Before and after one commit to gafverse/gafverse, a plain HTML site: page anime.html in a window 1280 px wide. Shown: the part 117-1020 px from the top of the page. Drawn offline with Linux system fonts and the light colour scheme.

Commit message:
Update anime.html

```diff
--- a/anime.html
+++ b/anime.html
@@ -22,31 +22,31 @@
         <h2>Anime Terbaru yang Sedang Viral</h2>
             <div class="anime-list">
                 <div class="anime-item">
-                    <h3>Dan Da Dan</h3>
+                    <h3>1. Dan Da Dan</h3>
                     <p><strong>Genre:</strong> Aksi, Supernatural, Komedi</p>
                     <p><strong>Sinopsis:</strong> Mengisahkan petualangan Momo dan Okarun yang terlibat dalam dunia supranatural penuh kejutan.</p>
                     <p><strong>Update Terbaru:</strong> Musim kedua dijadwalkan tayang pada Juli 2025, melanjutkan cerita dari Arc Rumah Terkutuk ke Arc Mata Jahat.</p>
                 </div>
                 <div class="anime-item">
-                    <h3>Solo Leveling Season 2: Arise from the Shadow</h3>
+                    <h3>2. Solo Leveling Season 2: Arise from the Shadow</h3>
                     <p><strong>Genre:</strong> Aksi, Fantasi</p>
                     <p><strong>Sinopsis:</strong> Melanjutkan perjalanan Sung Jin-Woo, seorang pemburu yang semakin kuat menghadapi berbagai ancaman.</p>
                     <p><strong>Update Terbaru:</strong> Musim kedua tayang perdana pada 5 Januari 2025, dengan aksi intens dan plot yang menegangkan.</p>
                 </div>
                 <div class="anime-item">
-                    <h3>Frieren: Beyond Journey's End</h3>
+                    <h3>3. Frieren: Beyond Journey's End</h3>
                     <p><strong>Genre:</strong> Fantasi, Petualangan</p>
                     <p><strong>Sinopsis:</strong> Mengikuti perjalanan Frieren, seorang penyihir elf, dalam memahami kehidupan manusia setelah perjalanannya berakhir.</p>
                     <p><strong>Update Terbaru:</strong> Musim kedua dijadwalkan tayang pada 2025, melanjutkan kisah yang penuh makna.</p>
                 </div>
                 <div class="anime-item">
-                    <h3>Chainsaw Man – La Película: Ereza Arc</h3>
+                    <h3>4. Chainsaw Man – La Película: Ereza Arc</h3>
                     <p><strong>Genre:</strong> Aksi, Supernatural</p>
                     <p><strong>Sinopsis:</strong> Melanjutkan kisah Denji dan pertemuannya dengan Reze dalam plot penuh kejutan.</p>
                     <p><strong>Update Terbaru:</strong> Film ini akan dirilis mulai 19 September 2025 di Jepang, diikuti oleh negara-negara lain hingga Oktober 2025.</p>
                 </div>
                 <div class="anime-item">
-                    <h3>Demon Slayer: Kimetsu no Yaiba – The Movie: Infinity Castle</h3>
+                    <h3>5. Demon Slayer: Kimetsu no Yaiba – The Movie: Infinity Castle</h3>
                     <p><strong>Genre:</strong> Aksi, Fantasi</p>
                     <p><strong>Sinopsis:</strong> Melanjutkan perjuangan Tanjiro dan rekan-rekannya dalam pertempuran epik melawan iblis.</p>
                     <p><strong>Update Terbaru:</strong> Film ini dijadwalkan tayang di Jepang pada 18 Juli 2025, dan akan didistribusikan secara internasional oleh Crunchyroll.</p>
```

...

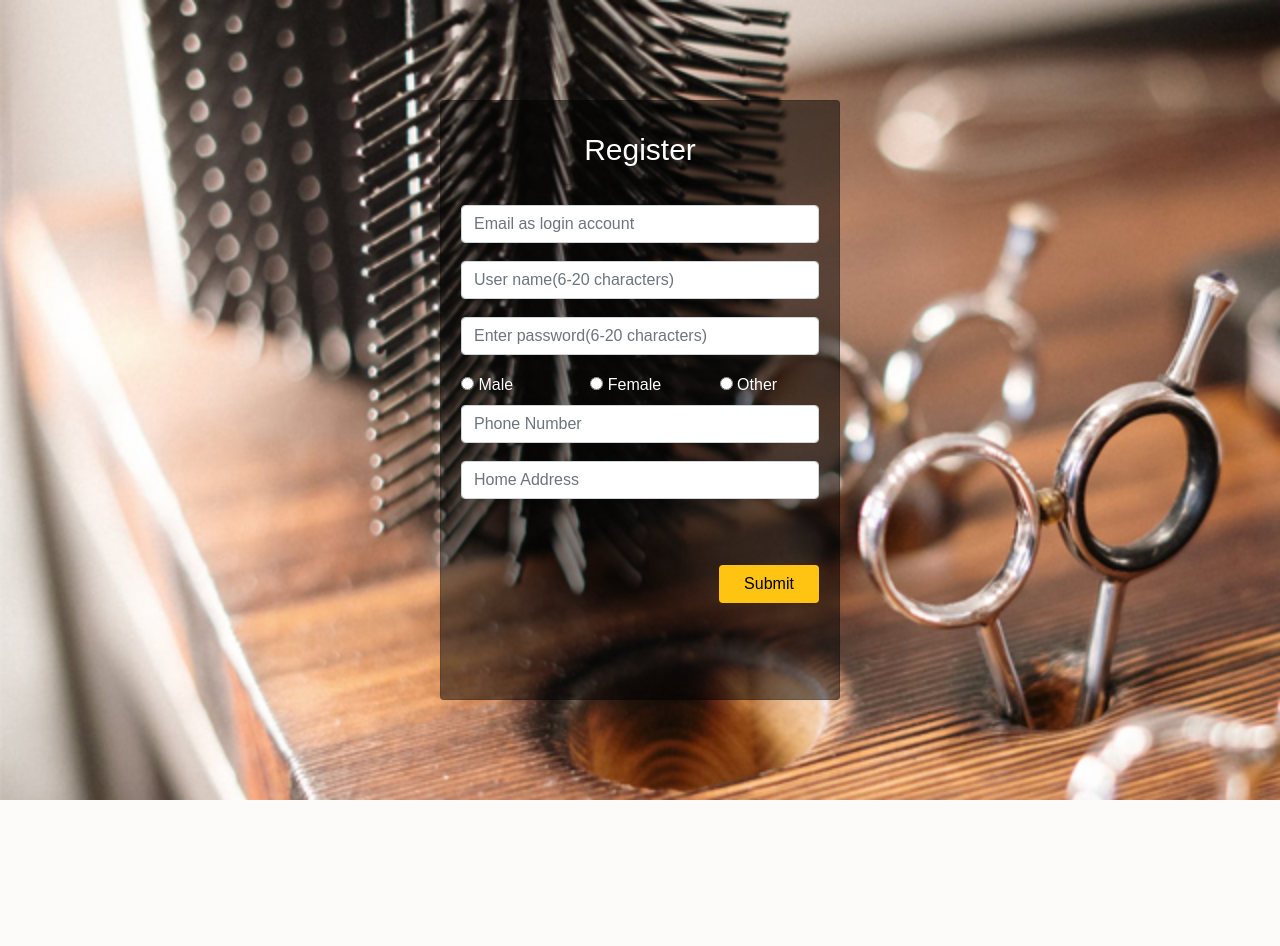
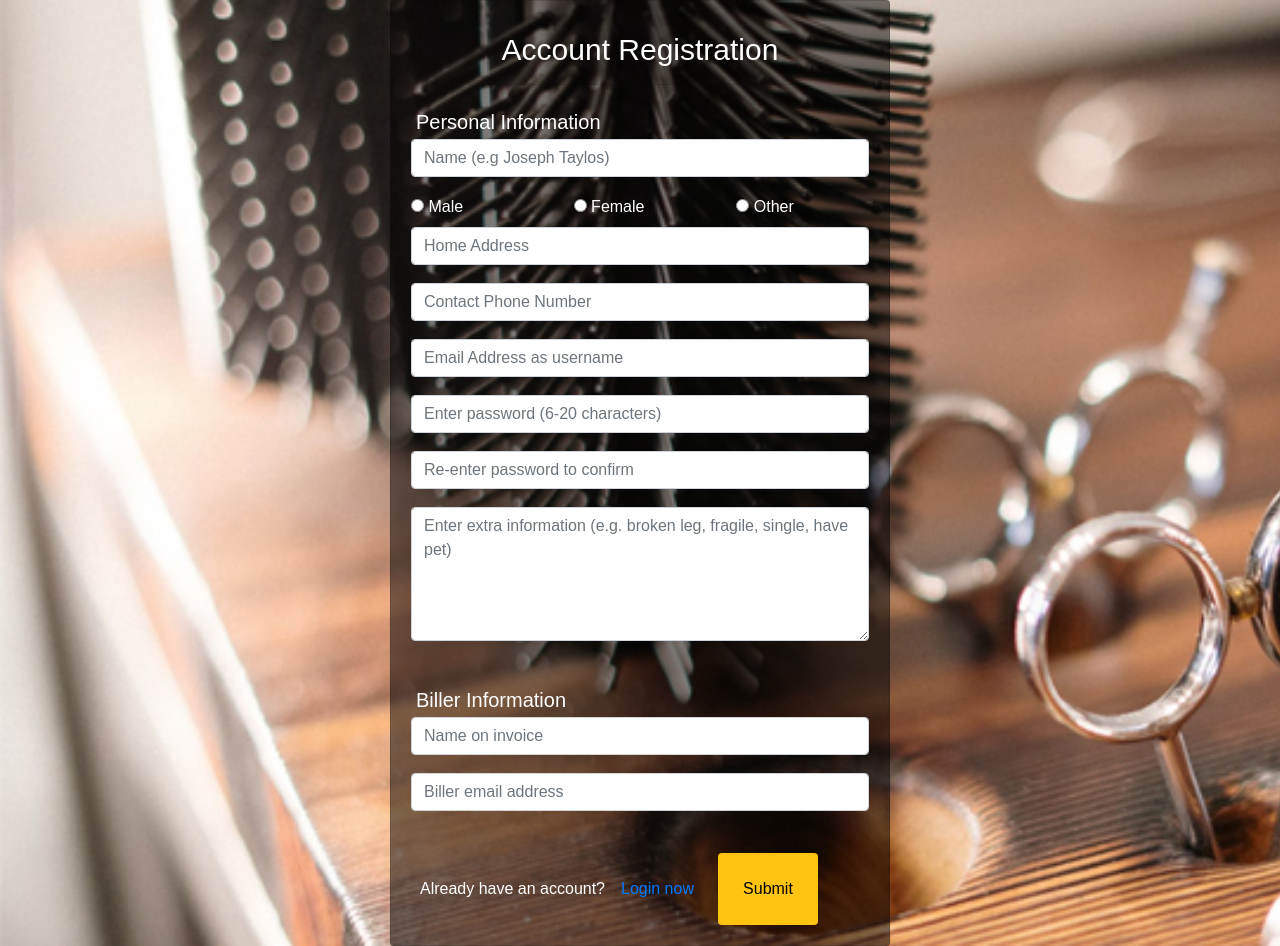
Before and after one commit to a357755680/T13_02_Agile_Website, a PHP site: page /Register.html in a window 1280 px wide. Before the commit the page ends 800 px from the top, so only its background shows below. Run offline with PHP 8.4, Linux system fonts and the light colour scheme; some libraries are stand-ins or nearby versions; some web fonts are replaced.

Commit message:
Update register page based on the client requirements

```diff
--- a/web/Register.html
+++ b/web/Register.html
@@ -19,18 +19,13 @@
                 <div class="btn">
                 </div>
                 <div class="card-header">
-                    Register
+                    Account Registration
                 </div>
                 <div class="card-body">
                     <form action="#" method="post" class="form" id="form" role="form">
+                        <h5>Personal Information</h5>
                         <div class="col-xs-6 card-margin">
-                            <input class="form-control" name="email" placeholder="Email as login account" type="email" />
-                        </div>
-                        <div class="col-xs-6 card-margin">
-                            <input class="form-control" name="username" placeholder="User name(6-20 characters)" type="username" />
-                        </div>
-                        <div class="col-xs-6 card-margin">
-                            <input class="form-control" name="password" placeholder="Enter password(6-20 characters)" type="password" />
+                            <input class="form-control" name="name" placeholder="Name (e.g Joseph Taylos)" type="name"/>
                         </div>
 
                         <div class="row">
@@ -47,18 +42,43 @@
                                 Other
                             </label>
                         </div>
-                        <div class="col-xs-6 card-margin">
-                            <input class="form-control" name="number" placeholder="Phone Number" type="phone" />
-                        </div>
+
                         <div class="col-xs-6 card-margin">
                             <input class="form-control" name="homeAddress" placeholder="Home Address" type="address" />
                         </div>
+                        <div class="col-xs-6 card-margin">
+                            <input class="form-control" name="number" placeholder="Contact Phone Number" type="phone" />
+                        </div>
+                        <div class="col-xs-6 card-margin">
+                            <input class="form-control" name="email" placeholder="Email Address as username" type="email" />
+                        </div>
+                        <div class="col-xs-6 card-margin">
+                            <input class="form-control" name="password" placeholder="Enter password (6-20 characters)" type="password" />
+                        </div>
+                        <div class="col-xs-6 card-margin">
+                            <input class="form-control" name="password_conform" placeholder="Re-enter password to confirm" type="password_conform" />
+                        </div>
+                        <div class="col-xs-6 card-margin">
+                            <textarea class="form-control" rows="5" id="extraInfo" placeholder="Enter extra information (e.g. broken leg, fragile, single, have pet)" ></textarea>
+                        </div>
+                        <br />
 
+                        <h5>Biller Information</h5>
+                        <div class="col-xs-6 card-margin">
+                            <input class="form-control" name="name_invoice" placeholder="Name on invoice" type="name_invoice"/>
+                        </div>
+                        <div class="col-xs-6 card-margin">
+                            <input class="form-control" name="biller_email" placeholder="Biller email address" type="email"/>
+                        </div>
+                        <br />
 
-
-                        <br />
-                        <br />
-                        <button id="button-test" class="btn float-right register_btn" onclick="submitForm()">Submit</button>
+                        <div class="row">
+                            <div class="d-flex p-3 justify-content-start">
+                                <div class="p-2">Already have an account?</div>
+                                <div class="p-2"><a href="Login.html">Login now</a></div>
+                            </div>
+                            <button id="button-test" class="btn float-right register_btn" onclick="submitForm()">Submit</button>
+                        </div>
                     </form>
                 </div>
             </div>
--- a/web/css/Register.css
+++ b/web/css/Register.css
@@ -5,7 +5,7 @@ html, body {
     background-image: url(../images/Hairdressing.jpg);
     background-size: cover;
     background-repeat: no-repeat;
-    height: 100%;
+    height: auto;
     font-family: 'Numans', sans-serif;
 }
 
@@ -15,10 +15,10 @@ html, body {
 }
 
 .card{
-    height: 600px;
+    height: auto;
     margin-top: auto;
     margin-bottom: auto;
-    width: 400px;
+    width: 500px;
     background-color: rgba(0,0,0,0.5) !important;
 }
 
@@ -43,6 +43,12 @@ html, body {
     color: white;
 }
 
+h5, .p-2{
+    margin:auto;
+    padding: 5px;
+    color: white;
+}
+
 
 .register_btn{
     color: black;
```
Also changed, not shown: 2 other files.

### Try it:
Copy out every line of the listing where the word "Supernatural" occurs.

### Answer box:
                     <p><strong>Genre:</strong> Aksi, Supernatural, Komedi</p>
                     <p><strong>Genre:</strong> Aksi, Supernatural</p>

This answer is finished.